▶ [Work to be completed] Work out how many lines in the material below hold the word "columns". Write only the number.
>>>
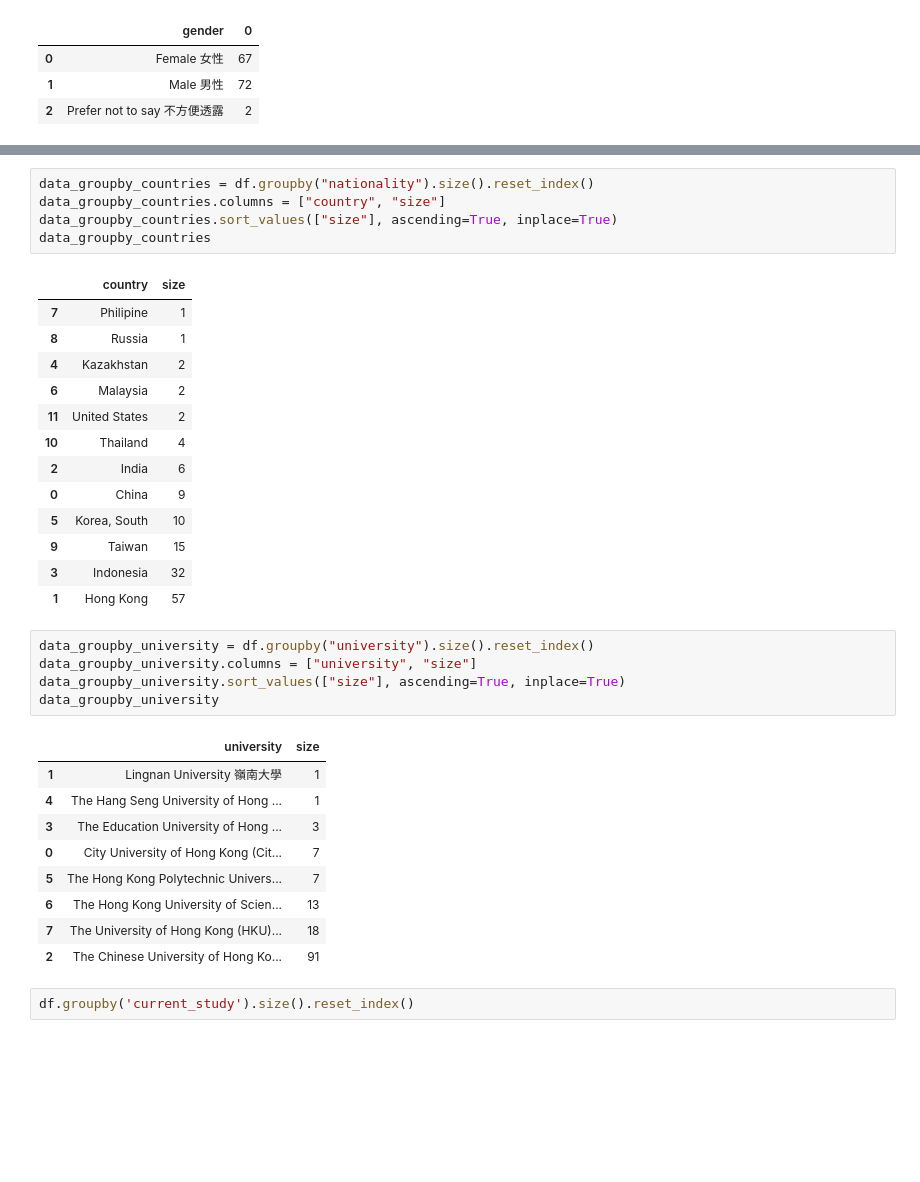
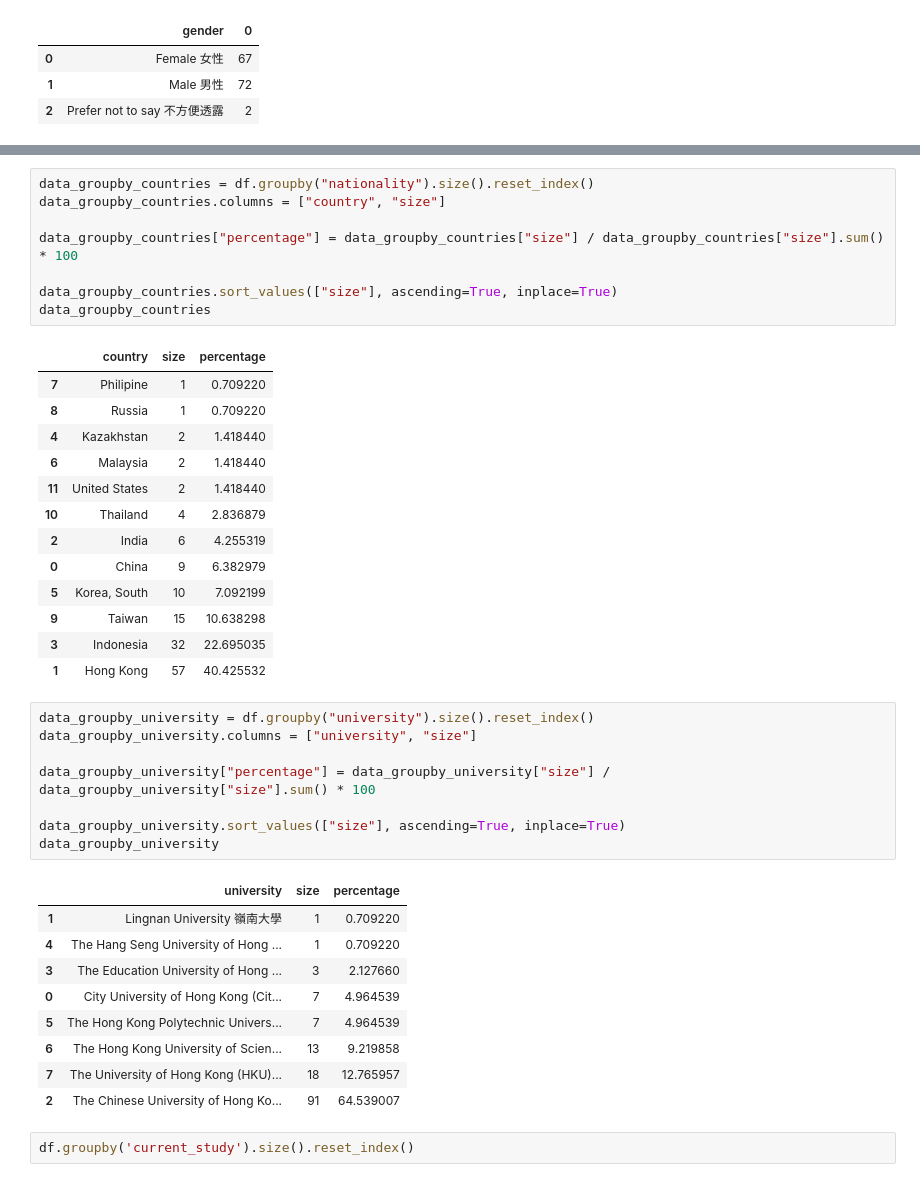
Before and after one commit to nicktanryo/gecc-fyp, a Jupyter notebook: analysis.ipynb, the cells around one changed output, grey strips where cells are left out. Saved outputs shown, nothing was run; the diff lists cells and outputs as text; blank space fills up the shorter version.

```diff
--- a/analysis.ipynb
+++ b/analysis.ipynb
@@ -95,37 +98,43 @@ df.groupby("local_or_non_local").size().reset_index()
 # %%
 data_groupby_countries = df.groupby("nationality").size().reset_index()
 data_groupby_countries.columns = ["country", "size"]
+
+data_groupby_countries["percentage"] = data_groupby_countries["size"] / data_groupby_countries["size"].sum() * 100
+
 data_groupby_countries.sort_values(["size"], ascending=True, inplace=True)
 data_groupby_countries
 # %% [output]
-|  | country | size |
-| 7 | Philipine | 1 |
-| 8 | Russia | 1 |
-| 4 | Kazakhstan | 2 |
-| 6 | Malaysia | 2 |
-| 11 | United States | 2 |
-| 10 | Thailand | 4 |
-| 2 | India | 6 |
-| 0 | China | 9 |
-| 5 | Korea, South | 10 |
-| 9 | Taiwan | 15 |
-| 3 | Indonesia | 32 |
-| 1 | Hong Kong | 57 |
+|  | country | size | percentage |
+| 7 | Philipine | 1 | 0.709220 |
+| 8 | Russia | 1 | 0.709220 |
+| 4 | Kazakhstan | 2 | 1.418440 |
+| 6 | Malaysia | 2 | 1.418440 |
+| 11 | United States | 2 | 1.418440 |
+| 10 | Thailand | 4 | 2.836879 |
+| 2 | India | 6 | 4.255319 |
+| 0 | China | 9 | 6.382979 |
+| 5 | Korea, South | 10 | 7.092199 |
+| 9 | Taiwan | 15 | 10.638298 |
+| 3 | Indonesia | 32 | 22.695035 |
+| 1 | Hong Kong | 57 | 40.425532 |
 # %%
 data_groupby_university = df.groupby("university").size().reset_index()
 data_groupby_university.columns = ["university", "size"]
+
+data_groupby_university["percentage"] = data_groupby_university["size"] / data_groupby_university["size"].sum() * 100
+
 data_groupby_university.sort_values(["size"], ascending=True, inplace=True)
 data_groupby_university
 # %% [output]
-|  | university | size |
-| 1 | Lingnan University 嶺南大學 | 1 |
-| 4 | The Hang Seng University of Hong ... | 1 |
-| 3 | The Education University of Hong ... | 3 |
-| 0 | City University of Hong Kong (Cit... | 7 |
-| 5 | The Hong Kong Polytechnic Univers... | 7 |
-| 6 | The Hong Kong University of Scien... | 13 |
-| 7 | The University of Hong Kong (HKU)... | 18 |
-| 2 | The Chinese University of Hong Ko... | 91 |
+|  | university | size | percentage |
+| 1 | Lingnan University 嶺南大學 | 1 | 0.709220 |
+| 4 | The Hang Seng University of Hong ... | 1 | 0.709220 |
+| 3 | The Education University of Hong ... | 3 | 2.127660 |
+| 0 | City University of Hong Kong (Cit... | 7 | 4.964539 |
+| 5 | The Hong Kong Polytechnic Univers... | 7 | 4.964539 |
+| 6 | The Hong Kong University of Scien... | 13 | 9.219858 |
+| 7 | The University of Hong Kong (HKU)... | 18 | 12.765957 |
+| 2 | The Chinese University of Hong Ko... | 91 | 64.539007 |
 # %%
 df.groupby('current_study').size().reset_index()
 # %% [output]
```
Also changed, not shown: parts of 7 cells of this notebook.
<<<
▶ [Result for this exercise] 2